(Content revision data)
◆ ◆ ◆ ◆

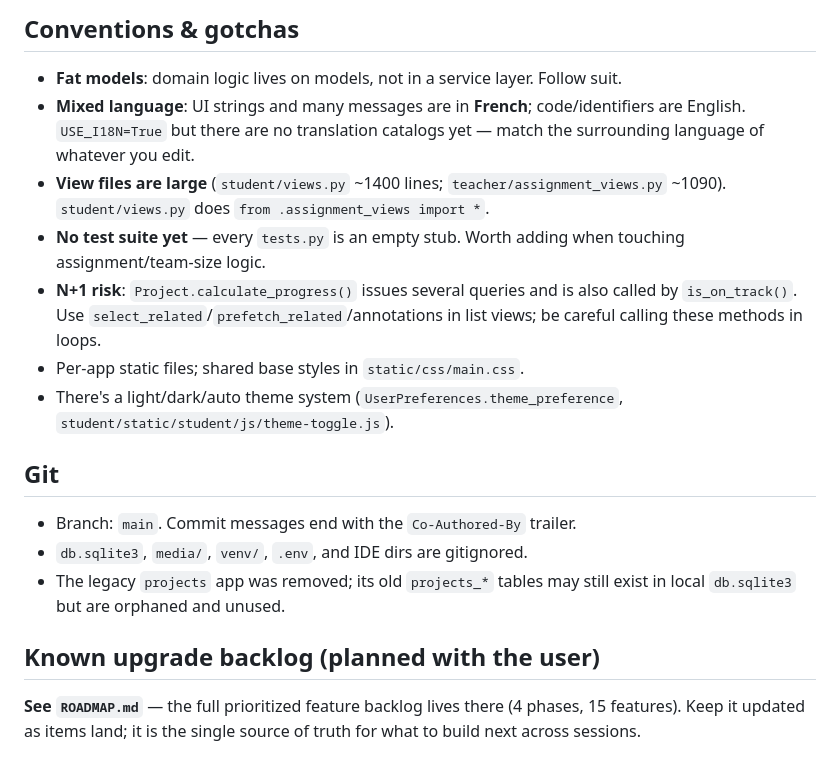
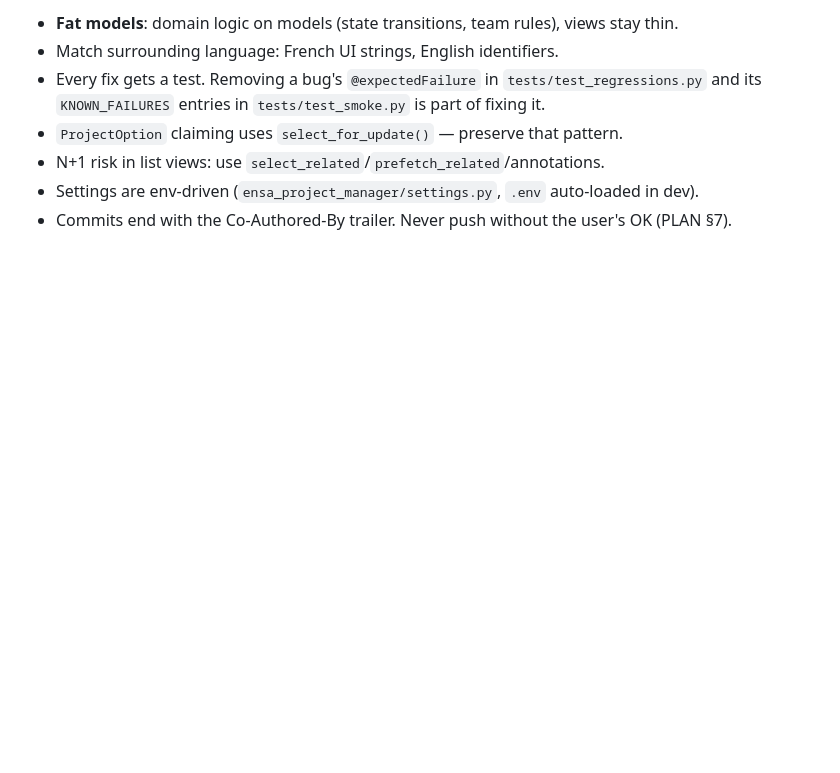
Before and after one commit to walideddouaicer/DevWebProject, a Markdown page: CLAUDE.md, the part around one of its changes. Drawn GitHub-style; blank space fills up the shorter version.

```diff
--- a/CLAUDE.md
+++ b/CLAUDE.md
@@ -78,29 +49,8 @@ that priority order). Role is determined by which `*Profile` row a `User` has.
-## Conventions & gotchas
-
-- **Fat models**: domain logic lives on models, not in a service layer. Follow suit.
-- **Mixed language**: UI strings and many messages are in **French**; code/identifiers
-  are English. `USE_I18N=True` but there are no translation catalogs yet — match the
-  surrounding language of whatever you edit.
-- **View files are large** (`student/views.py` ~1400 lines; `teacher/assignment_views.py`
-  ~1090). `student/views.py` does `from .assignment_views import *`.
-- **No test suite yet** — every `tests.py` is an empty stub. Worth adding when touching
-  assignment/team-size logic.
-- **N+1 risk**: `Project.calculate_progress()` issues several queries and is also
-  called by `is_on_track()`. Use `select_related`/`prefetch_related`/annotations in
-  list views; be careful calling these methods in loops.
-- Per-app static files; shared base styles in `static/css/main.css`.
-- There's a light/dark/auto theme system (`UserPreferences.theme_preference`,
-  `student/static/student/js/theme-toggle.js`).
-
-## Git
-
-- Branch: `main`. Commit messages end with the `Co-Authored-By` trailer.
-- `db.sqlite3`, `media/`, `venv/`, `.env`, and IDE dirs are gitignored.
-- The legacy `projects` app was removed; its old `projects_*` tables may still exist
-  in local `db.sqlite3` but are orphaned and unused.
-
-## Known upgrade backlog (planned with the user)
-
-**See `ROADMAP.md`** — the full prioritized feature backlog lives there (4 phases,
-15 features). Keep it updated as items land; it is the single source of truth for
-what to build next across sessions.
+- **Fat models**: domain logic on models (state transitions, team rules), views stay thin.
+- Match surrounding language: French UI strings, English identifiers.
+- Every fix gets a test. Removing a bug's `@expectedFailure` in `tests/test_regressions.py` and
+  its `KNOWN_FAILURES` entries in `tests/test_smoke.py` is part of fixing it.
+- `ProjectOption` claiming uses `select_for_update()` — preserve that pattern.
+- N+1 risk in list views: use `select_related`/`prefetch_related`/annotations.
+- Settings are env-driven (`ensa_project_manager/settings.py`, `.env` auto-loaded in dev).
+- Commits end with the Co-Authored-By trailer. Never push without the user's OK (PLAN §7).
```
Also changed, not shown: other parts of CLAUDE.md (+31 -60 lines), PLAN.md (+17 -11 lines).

◆ ◆ ◆ ◆

**TASK BRIEF:**
Determine the number of lines above holding the string "views". Reply with it and nothing more.

**RESPONSE BELOW:**
5